## Work request
Reproduce all of the records exactly.

Before-and-after change records:
# # # #
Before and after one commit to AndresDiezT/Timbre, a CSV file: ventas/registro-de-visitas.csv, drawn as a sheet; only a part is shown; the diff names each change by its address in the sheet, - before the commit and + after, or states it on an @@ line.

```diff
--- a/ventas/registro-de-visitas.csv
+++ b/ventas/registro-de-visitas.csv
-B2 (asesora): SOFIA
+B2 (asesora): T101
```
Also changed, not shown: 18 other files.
# # # #
## Answer section
Before and after one commit to AndresDiezT/Timbre, a CSV file: ventas/registro-de-visitas.csv, drawn as a sheet; only a part is shown; the diff names each change by its address in the sheet, - before the commit and + after, or states it on an @@ line.

```diff
--- a/ventas/registro-de-visitas.csv
+++ b/ventas/registro-de-visitas.csv
-B2 (asesora): SOFIA
+B2 (asesora): T101
```
Also changed, not shown: 18 other files.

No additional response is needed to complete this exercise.